While going for a run in the park a few weekends ago, I noticed there are TONS of wild parrots in Melbourne. They're noisy, but beautiful. I knew there were parrots here, but I didn't actually see them until then. They drove the dogs in the park nuts - they stopped at the bottom of the tree and kept barking at them. I've seen quite a few more since then - they seem to be out closer to dusk, it's interesting!
I'm falling more and more in love with Australia every day and this has been one of the best decisions of my life deciding to come here. I can't complain about a single thing, this place is awesome.
In my mind, there are three different speeds of time. There is normal time, college time and study abroad time. I'm not sure if it's because I go to school in a huge city, but before starting school at NYU, life seemed to happen much slower. Even when I find myself home in upstate New York, time still seems to drag. But once I got to NYU, between classes, my internship and my club involvement, time seemed to fly. I blinked and it was already midterms. It was crazy.

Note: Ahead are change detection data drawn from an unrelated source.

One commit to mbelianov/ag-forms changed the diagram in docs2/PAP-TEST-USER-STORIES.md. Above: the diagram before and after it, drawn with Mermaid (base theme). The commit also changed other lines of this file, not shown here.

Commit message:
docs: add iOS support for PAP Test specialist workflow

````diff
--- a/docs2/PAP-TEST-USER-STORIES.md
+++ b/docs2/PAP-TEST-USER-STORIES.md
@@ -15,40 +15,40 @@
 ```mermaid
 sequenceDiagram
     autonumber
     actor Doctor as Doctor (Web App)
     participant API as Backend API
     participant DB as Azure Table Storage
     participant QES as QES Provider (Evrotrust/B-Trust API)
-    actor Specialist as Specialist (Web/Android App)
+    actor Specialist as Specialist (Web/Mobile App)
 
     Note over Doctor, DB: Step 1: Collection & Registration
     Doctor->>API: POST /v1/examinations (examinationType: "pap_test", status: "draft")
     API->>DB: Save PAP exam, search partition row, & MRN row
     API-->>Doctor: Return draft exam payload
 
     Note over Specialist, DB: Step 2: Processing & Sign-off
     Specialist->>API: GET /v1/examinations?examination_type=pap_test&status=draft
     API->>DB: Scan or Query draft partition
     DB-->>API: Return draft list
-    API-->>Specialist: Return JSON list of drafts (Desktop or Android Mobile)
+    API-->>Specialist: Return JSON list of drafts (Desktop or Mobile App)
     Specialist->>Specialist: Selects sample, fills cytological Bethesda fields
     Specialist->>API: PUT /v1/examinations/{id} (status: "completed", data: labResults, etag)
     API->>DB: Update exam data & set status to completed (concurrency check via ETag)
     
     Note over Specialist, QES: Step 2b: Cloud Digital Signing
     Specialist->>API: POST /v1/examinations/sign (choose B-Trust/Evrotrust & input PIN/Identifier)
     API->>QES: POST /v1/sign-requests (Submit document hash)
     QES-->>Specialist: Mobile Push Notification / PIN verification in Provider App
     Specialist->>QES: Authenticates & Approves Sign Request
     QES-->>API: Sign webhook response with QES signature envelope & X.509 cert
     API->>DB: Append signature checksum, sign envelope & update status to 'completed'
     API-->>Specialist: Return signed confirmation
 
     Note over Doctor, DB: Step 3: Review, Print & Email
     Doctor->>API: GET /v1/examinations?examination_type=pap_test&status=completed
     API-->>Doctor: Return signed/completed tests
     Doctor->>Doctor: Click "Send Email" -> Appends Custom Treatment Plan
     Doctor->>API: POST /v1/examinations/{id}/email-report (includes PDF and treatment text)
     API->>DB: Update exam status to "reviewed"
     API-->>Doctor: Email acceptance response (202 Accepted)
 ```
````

Studying abroad, it's a whole level above that. I'm already a quarter of the way through my course at Universitu of Melbourne. I feel like I just got here last week and it's been almost 4 weeks already (I really have no problem with it as long as it starts to warm up soon)! It's just crazy how fast time goes by here. It makes sense though - being in a new place, there are TONS of things to take up your time such as meeting new people, seeing new places and getting used to a new university. I really do love it here, though. It's such a nice place, both the university and the city itself!
Lectures & Tutorials.
I haven't really had a chance to really explain more in depth on my in-class experience here yet. Back in NYC, I've never had a semester where I haven't had at least one homework assignment or quiz/exam per week. Here, I have one assignment, two papers and two midterm exams during the semester, in addition to 3 finals during our three-week long exam period. I'm now starting to understand what was discussed during orientation week - it's easy to give yourself a false sense of security and get behind by thinking you only have a couple of things due at the end of the semester. I'm hoping to get ahead on one of my papers by the end of next week.
I actually really like the concept of the tutorials here, helping to lead discussions on the topics covered in the lectures. They allow a lot more interaction between classmates and help you see different perspectives on ideas. I feel that this will definitely enhance my exchange experience here, too, by having these more intimate settings and getting to see how the local students think.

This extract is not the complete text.